Version comparison data:
[Start of Attachment]

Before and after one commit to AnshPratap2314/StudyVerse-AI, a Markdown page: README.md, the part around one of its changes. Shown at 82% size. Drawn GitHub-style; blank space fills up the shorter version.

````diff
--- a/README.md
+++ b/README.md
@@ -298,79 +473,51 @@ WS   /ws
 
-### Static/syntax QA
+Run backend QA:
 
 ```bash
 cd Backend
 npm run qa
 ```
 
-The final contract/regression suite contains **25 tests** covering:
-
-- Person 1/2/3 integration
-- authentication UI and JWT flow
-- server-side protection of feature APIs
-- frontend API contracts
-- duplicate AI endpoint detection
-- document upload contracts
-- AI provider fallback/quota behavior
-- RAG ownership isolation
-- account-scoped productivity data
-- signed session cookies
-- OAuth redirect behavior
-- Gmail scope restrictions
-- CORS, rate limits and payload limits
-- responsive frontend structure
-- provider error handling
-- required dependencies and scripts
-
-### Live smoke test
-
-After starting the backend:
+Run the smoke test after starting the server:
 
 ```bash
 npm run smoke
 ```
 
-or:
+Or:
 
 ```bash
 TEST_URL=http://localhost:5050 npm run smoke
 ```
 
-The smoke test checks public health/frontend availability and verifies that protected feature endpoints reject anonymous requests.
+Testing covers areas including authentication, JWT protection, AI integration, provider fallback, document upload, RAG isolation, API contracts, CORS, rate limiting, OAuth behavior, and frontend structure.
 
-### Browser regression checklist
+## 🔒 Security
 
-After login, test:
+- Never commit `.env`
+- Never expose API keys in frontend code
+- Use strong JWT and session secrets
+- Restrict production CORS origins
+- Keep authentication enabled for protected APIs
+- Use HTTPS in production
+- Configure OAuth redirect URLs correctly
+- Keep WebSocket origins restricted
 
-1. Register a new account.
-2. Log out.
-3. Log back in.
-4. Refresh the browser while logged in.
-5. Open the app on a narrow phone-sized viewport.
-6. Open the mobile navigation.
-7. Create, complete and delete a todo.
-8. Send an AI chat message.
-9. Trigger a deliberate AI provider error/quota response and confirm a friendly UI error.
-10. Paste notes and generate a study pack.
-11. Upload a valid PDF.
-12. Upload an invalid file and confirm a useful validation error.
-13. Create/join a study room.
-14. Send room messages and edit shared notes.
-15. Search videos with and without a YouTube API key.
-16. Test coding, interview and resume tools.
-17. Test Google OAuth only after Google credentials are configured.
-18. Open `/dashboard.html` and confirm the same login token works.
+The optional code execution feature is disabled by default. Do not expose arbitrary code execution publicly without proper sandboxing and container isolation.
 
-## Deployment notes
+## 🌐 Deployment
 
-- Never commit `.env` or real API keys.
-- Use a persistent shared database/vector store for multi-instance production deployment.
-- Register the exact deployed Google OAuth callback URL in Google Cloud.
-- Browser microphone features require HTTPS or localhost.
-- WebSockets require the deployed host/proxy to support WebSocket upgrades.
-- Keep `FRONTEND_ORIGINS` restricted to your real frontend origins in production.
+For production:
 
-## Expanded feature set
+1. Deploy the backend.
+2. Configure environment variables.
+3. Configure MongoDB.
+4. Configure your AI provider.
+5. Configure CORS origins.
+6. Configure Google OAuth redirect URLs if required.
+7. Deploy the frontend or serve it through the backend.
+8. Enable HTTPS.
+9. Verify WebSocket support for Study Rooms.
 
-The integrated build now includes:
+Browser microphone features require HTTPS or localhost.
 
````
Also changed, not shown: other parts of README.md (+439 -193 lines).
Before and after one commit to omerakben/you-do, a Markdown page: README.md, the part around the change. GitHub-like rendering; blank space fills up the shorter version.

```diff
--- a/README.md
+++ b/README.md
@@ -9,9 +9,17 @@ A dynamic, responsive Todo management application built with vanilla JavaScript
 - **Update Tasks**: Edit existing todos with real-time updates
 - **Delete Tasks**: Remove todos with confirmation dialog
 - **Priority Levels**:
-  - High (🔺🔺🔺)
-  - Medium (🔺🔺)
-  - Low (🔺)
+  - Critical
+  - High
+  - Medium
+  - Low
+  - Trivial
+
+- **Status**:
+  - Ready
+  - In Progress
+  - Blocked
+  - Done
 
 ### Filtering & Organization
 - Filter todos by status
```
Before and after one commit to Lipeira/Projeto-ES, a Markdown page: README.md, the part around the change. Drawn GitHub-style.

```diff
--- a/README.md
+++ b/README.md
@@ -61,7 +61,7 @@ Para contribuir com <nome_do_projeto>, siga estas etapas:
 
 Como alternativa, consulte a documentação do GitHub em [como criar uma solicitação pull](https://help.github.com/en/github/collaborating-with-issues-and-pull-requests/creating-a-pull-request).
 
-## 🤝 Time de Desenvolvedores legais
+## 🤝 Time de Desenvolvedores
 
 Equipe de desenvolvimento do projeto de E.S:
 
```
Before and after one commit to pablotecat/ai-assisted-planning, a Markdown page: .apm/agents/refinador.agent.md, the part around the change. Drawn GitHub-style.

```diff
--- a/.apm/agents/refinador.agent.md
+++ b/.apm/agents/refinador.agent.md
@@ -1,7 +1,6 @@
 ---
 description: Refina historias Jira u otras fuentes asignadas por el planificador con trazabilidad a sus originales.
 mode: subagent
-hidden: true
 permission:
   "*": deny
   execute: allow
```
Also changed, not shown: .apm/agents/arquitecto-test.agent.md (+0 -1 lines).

[End of Attachment]

Work to complete: Wherever the word "frontend" occurs in the data above, copy the line it sits in.

Response area:
-- frontend API contracts
-- responsive frontend structure
-The smoke test checks public health/frontend availability and verifies that protected feature endpoints reject anonymous requests.
+Testing covers areas including authentication, JWT protection, AI integration, provider fallback, document upload, RAG isolation, API contracts, CORS, rate limiting, OAuth behavior, and frontend structure.
+- Never expose API keys in frontend code
-- Keep `FRONTEND_ORIGINS` restricted to your real frontend origins in production.
+7. Deploy the frontend or serve it through the backend.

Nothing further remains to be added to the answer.